After speaking to the team, he said later last Sunday in Singapore: “We have been surprised by how much the undercut was powerful. In the car, it was very frustrating; now I understand a lot more about the situation. I am extremely happy for the team and extremely happy for Seb, too. He deserves it.”

In Sochi on Thursday for this weekend’s Russian Grand Prix, he went one step further, saying he would not behave in that way over the radio again.

“In these situations, there was no need to be like this,” Leclerc said. “The team has done the right thing. We finished first and second and we wouldn’t have finished first and second with another strategy and that’s what matters the most.

“So on that I definitely have a lot to learn and a lot to improve but that won’t happen again in the future.”

Ferrari’s strategy was aimed at leapfrogging Vettel ahead of Lewis Hamilton’s Mercedes. The Briton was running second, behind Leclerc and ahead of Vettel.

The team said they were surprised by how much Vettel gained on his first lap out of the pits on fresh tyres, and that they had expected Leclerc to emerge from his stop on the next lap still in the lead.

However, they also did not tell Leclerc that Vettel had pitted, which meant the Monegasque, who was controlling the pace at the front, did not push as hard as he might have done on the lap before he was brought into the pits next time around.

Leclerc said he did not think the team had done anything wrong in this scenario.

“I don’t think anyone expected the tyre gap and Seb has done an amazing out-lap,” he said. “I don’t think anyone expected him to pass in front.”

Vettel said he had not been upset by Leclerc’s reaction.

“It is pretty normal,” Vettel said. “He wanted to win. He was upset when he realised he was behind.

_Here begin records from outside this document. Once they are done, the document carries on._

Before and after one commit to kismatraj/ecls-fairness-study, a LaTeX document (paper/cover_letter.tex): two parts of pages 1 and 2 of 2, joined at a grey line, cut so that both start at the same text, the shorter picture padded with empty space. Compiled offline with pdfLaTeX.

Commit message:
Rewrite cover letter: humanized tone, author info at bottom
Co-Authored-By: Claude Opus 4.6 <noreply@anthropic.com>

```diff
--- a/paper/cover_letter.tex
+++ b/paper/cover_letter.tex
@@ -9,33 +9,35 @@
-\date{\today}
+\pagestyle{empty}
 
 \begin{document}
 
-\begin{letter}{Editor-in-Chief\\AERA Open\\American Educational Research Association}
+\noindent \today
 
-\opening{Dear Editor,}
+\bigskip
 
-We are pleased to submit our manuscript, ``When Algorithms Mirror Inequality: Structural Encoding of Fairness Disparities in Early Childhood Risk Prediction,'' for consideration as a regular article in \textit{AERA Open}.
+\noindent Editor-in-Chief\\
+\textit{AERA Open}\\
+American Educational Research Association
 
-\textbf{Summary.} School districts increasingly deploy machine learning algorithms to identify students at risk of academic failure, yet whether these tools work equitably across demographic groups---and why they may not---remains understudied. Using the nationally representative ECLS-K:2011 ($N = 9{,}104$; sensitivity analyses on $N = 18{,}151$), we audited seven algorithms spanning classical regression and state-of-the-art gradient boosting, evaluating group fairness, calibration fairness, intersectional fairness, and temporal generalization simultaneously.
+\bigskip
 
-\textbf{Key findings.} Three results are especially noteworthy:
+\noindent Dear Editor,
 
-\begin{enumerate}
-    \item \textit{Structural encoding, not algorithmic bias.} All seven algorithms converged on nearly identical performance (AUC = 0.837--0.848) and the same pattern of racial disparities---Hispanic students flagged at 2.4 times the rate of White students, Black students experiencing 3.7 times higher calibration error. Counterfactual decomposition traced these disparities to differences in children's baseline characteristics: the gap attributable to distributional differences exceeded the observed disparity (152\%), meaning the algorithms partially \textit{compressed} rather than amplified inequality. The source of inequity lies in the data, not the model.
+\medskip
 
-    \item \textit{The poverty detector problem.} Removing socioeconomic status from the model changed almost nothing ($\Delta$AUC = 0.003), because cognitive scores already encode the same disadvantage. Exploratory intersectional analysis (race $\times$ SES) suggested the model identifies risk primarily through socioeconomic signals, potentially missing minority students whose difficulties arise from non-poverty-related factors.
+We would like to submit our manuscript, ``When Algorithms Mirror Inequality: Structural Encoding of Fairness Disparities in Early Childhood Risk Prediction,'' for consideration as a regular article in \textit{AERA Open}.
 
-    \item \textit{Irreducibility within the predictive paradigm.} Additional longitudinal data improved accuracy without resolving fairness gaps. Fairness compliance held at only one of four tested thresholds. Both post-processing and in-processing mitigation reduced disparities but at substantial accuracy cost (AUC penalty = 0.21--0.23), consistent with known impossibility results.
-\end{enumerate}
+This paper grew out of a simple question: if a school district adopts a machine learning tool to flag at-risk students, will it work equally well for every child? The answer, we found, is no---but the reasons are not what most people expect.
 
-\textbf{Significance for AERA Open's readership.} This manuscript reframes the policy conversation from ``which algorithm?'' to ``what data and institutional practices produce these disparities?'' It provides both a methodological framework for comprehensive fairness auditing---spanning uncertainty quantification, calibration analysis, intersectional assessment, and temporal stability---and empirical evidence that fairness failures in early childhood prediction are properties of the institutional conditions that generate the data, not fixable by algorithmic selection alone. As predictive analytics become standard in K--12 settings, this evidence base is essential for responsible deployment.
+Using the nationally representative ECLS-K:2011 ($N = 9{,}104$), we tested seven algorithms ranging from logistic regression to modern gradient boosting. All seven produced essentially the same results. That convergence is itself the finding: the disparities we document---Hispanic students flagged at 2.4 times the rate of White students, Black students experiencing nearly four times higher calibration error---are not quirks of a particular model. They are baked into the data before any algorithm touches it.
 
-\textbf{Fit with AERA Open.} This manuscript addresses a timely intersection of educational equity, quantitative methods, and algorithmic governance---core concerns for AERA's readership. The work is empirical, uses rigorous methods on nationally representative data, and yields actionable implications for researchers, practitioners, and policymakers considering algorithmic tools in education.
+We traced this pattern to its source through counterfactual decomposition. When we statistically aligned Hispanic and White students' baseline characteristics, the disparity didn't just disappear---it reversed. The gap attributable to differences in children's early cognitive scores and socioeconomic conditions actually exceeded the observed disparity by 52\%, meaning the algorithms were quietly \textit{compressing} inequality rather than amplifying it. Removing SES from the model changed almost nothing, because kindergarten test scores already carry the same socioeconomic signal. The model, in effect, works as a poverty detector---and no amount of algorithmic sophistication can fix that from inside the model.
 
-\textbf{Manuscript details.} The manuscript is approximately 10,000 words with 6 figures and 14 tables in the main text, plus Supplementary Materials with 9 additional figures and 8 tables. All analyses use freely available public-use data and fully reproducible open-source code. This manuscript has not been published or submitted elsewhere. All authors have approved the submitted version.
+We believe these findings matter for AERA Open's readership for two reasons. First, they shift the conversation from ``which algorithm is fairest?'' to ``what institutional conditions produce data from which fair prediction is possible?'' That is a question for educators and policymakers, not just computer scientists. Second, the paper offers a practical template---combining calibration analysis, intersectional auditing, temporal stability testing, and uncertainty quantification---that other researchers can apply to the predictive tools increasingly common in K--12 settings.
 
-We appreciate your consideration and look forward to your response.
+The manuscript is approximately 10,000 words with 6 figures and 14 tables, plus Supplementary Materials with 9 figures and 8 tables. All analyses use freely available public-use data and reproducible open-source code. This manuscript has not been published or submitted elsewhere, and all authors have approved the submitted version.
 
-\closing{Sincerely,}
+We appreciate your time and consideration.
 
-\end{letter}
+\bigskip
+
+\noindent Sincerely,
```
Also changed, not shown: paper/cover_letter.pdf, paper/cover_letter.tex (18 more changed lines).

I think if it was the other way around, I would have been equally upset.

“It is part of the emotions that run through you when you are racing and if they weren’t, it would mean you don’t care.”

The four-time champion added: “I don’t think you should interpret too much into these radio messages.

“We are driving when we are opening the radio – and if you did the same exercise with any football player or even a golfer, you’d be surprised. There is no point trying to understand the reason behind everything people say when they are in the moment.”

Can Ferrari make it four in a row?

Ferrari’s victory in Singapore came as a surprise to the team. They did not expect to be so competitive at a tight and twisty track, as they have struggled at similar tracks so far this season.

Ferrari have won the past three races but both drivers said they did not know whether they could maintain their strong form at Sochi this weekend, where Mercedes have won every race since the event’s inception in 2014.

Leclerc said: “We were very surprised by how quick we were in Singapore. Whether it will be the same story here or not. I don’t know.

“Definitely, if we hadn’t had that Singapore weekend, we would not have arrived here thinking we would be favourites.

“Mercedes have always been very quick here and have won every year so it is going to be very difficult to beat them. But seeing the performance in Singapore, we are a bit more confident.”